A Recommendation systems have impacted or even redefined our lives in many ways. It works in well-defined, logical phases which are data collection, ratings, and filtering.
Recommendation systems have impacted or even redefined our lives in many ways. One example of this impact is how our online shopping experience is being redefined. As we browse through products, the Recommendation system offer recommendations of products we might be interested in. Regardless of the perspective — business or consumer, Recommendation systems have been immensely beneficial. And big data is the driving force behind Recommendation systems. A typical Recommendation system cannot do its job without sufficient data and big data supplies plenty of user data such as past purchases, browsing history, and feedback for the Recommendation systems to provide relevant and effective recommendations. In a nutshell, even the most advanced Recommenders cannot be effective without big data.
A Recommendation system works in well-defined, logical phases which are data collection, ratings, and filtering. These phases are described below.
Let us assume that a user of Amazon website is browsing books and reading the details. Each time the reader clicks on a link, an event such as an Ajax event could be fired. The event type could vary depending on the technology used. The event then could make an entry into a database which usually is a NoSQL database. The entry is technical in content but in layman’s language could read something like “User A clicked Product Z details once”. That is how user details get captured and stored for future recommendations.

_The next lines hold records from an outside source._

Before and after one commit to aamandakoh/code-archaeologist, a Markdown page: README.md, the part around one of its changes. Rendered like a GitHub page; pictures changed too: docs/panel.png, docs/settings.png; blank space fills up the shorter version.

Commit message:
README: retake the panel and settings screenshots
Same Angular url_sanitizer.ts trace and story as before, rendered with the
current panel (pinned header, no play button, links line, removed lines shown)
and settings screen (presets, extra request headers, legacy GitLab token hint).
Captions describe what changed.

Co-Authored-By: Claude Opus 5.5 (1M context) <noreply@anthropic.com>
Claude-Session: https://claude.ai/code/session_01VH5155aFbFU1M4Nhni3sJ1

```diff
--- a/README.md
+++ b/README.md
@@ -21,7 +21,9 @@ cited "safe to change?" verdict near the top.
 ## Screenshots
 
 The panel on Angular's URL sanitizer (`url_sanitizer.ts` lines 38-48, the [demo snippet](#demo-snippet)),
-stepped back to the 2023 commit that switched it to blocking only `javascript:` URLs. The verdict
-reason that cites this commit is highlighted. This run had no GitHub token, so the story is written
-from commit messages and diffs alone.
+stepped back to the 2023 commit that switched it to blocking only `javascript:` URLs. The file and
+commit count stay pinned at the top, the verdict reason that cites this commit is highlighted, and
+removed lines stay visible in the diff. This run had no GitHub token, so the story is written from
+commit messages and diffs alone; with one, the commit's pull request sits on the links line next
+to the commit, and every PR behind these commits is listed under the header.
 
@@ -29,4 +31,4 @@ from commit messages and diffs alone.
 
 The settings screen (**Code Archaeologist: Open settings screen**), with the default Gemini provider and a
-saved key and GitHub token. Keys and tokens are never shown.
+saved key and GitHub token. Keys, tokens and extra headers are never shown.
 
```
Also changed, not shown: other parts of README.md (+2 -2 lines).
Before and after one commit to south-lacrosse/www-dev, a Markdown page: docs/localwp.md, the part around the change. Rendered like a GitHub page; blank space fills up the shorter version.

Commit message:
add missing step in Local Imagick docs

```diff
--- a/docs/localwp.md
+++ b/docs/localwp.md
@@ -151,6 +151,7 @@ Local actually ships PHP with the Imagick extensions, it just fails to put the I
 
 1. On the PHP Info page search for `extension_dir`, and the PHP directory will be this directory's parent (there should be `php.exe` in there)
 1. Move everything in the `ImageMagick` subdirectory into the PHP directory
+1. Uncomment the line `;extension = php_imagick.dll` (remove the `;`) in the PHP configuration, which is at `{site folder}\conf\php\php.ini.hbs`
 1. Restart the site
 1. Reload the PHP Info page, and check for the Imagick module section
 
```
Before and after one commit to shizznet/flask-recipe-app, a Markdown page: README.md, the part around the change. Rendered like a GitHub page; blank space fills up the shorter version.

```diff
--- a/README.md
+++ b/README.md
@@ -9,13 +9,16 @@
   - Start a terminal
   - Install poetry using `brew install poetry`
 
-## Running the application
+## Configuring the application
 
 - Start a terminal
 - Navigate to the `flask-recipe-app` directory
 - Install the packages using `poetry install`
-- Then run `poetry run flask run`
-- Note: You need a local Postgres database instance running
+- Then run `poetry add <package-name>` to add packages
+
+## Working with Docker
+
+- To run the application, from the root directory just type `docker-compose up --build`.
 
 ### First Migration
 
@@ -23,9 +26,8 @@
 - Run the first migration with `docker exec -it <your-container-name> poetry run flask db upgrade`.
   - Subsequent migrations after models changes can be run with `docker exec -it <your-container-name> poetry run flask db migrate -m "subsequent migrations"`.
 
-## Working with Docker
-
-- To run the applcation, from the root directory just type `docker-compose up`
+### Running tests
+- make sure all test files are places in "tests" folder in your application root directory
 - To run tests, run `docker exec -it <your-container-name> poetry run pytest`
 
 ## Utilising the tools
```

How does the Recommendation system capture the details? If the user has logged in, then the details are extracted either from an http session or from the system cookies.